Stored items

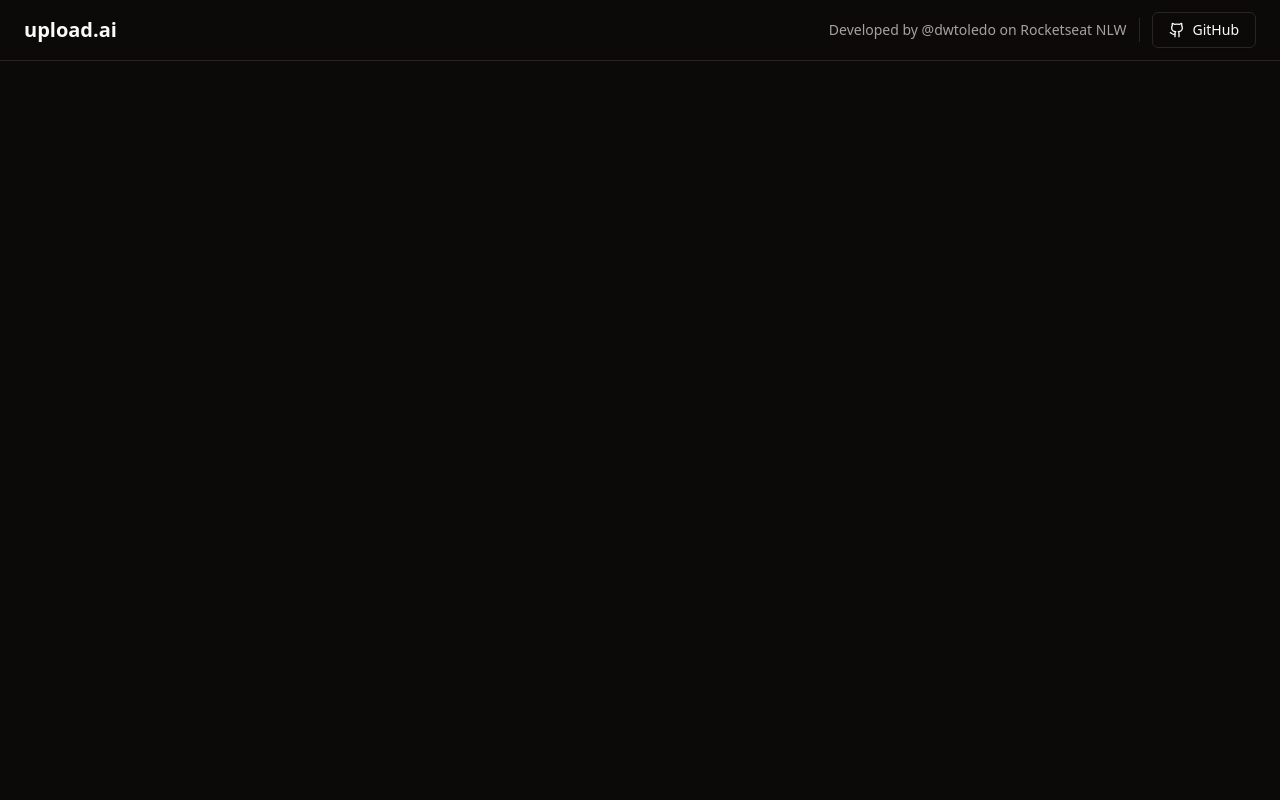
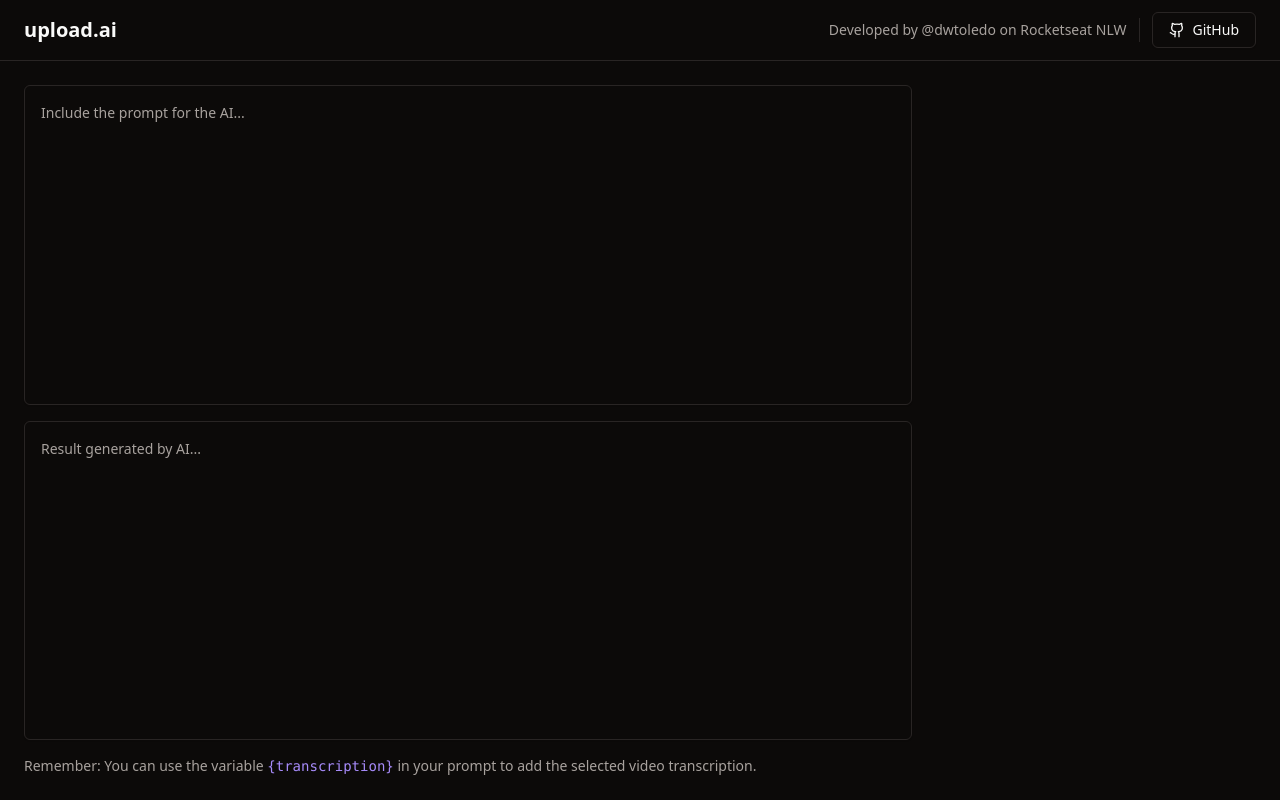
Before and after one commit to dwtoledo/AI.VideoTools-Web, a React (Vite) app in the folder upload-ai-web/: page / in a window 1280 px wide. Built offline with nearby package versions, Linux system fonts and the light colour scheme.

Commit message:
Implement Initial Text Areas Section

```diff
--- a/upload-ai-web/src/App.tsx
+++ b/upload-ai-web/src/App.tsx
@@ -1,6 +1,7 @@
 import { Button } from '@/components/ui/button'
 import { Github } from 'lucide-react'
 import { Separator } from './components/ui/separator'
+import { Textarea } from './components/ui/textarea'
 
 export function App() {
   return (
@@ -19,7 +20,27 @@
           </Button>
         </div>
       </header>
-      <main className="flex-1"></main>
+      <main className="flex-1 p-6 flex gap-6">
+        <div className="flex flex-col flex-1 gap-4">
+          <div className="grid grid-rows-2 gap-4 flex-1">
+            <Textarea
+              placeholder="Include the prompt for the AI..."
+              className="resize-none p-4 leading-relaxed"
+            ></Textarea>
+            <Textarea
+              placeholder="Result generated by AI..."
+              className="resize-none p-4 leading-relaxed"
+              readOnly
+            ></Textarea>
+          </div>
+          <p className="text-sm text-muted-foreground">
+            Remember: You can use the variable{' '}
+            <code className="text-violet-400">{'{transcription}'}</code> in your
+            prompt to add the selected video transcription.
+          </p>
+        </div>
+        <aside className="w-80"></aside>
+      </main>
     </div>
   )
 }
```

▸ What is expected: Copy out every line above, word for word, minus images.

▸ Response box:
Before and after one commit to dwtoledo/AI.VideoTools-Web, a React (Vite) app in the folder upload-ai-web/: page / in a window 1280 px wide. Built offline with nearby package versions, Linux system fonts and the light colour scheme.

Commit message:
Implement Initial Text Areas Section

```diff
--- a/upload-ai-web/src/App.tsx
+++ b/upload-ai-web/src/App.tsx
@@ -1,6 +1,7 @@
 import { Button } from '@/components/ui/button'
 import { Github } from 'lucide-react'
 import { Separator } from './components/ui/separator'
+import { Textarea } from './components/ui/textarea'
 
 export function App() {
   return (
@@ -19,7 +20,27 @@
           </Button>
         </div>
       </header>
-      <main className="flex-1"></main>
+      <main className="flex-1 p-6 flex gap-6">
+        <div className="flex flex-col flex-1 gap-4">
+          <div className="grid grid-rows-2 gap-4 flex-1">
+            <Textarea
+              placeholder="Include the prompt for the AI..."
+              className="resize-none p-4 leading-relaxed"
+            ></Textarea>
+            <Textarea
+              placeholder="Result generated by AI..."
+              className="resize-none p-4 leading-relaxed"
+              readOnly
+            ></Textarea>
+          </div>
+          <p className="text-sm text-muted-foreground">
+            Remember: You can use the variable{' '}
+            <code className="text-violet-400">{'{transcription}'}</code> in your
+            prompt to add the selected video transcription.
+          </p>
+        </div>
+        <aside className="w-80"></aside>
+      </main>
     </div>
   )
 }
```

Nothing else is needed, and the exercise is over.